[Entries taken from a collection]
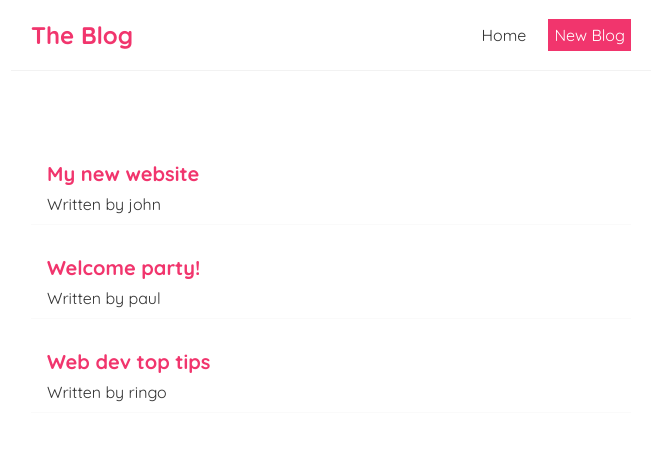
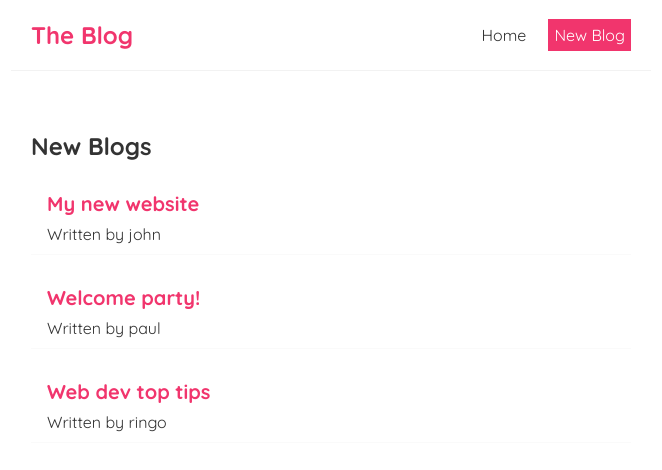
Before and after one commit to LGA-dev/react-blog, a React (Create React App) app: page / in a window 1280 px wide. Shown: the top 470 px of the page, without its empty margins (309-971 px from the left). Built offline with nearby package versions, Linux system fonts and the light colour scheme; the HTML template or start-up script is replaced by a standard one.

Commit message:
finish part 11

```diff
--- /dev/null
+++ b/src/BlogList.js
@@ -0,0 +1,22 @@
+// const BlogList = (props)
+const BlogList = ({blogs, title}) => {
+  // const blogs = props.blogs;
+  // const title = props.title;
+
+  // console.log(blogs);
+  // console.log(blogs);
+
+  return (
+    <div className="blog-list">
+      <h2>{ title }</h2>
+      {blogs.map((blog) => (
+        <div className="blog-preview" key={ blog.id }>
+          <h2>{ blog.title }</h2>
+          <p>Written by { blog.author }</p>
+        </div>
+      ))}
+    </div>
+  );
+}
+
+export default BlogList;
--- a/src/Home.js
+++ b/src/Home.js
@@ -1,4 +1,5 @@
 import { useState } from 'react'
+import BlogList from './BlogList';
 
 const Home = () => {
   const [blogs, setBlogs] = useState([
@@ -9,12 +10,7 @@
 
   return (
     <div className="home">
-      {blogs.map((blog) => (
-        <div className="blog-preview" key={ blog.id }>
-          <h2>{ blog.title }</h2>
-          <p>Written by { blog.author }</p>
-        </div>
-      ))}
+      <BlogList blogs={blogs} title="New Blogs"/>
     </div>
   );
 }
```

## EXERCISE DIRECTIONS
None of the pictures should be copied, but every record above must be returned exactly.

## EXERCISE ANSWER
Before and after one commit to LGA-dev/react-blog, a React (Create React App) app: page / in a window 1280 px wide. Shown: the top 470 px of the page, without its empty margins (309-971 px from the left). Built offline with nearby package versions, Linux system fonts and the light colour scheme; the HTML template or start-up script is replaced by a standard one.

Commit message:
finish part 11

```diff
--- /dev/null
+++ b/src/BlogList.js
@@ -0,0 +1,22 @@
+// const BlogList = (props)
+const BlogList = ({blogs, title}) => {
+  // const blogs = props.blogs;
+  // const title = props.title;
+
+  // console.log(blogs);
+  // console.log(blogs);
+
+  return (
+    <div className="blog-list">
+      <h2>{ title }</h2>
+      {blogs.map((blog) => (
+        <div className="blog-preview" key={ blog.id }>
+          <h2>{ blog.title }</h2>
+          <p>Written by { blog.author }</p>
+        </div>
+      ))}
+    </div>
+  );
+}
+
+export default BlogList;
--- a/src/Home.js
+++ b/src/Home.js
@@ -1,4 +1,5 @@
 import { useState } from 'react'
+import BlogList from './BlogList';
 
 const Home = () => {
   const [blogs, setBlogs] = useState([
@@ -9,12 +10,7 @@
 
   return (
     <div className="home">
-      {blogs.map((blog) => (
-        <div className="blog-preview" key={ blog.id }>
-          <h2>{ blog.title }</h2>
-          <p>Written by { blog.author }</p>
-        </div>
-      ))}
+      <BlogList blogs={blogs} title="New Blogs"/>
     </div>
   );
 }
```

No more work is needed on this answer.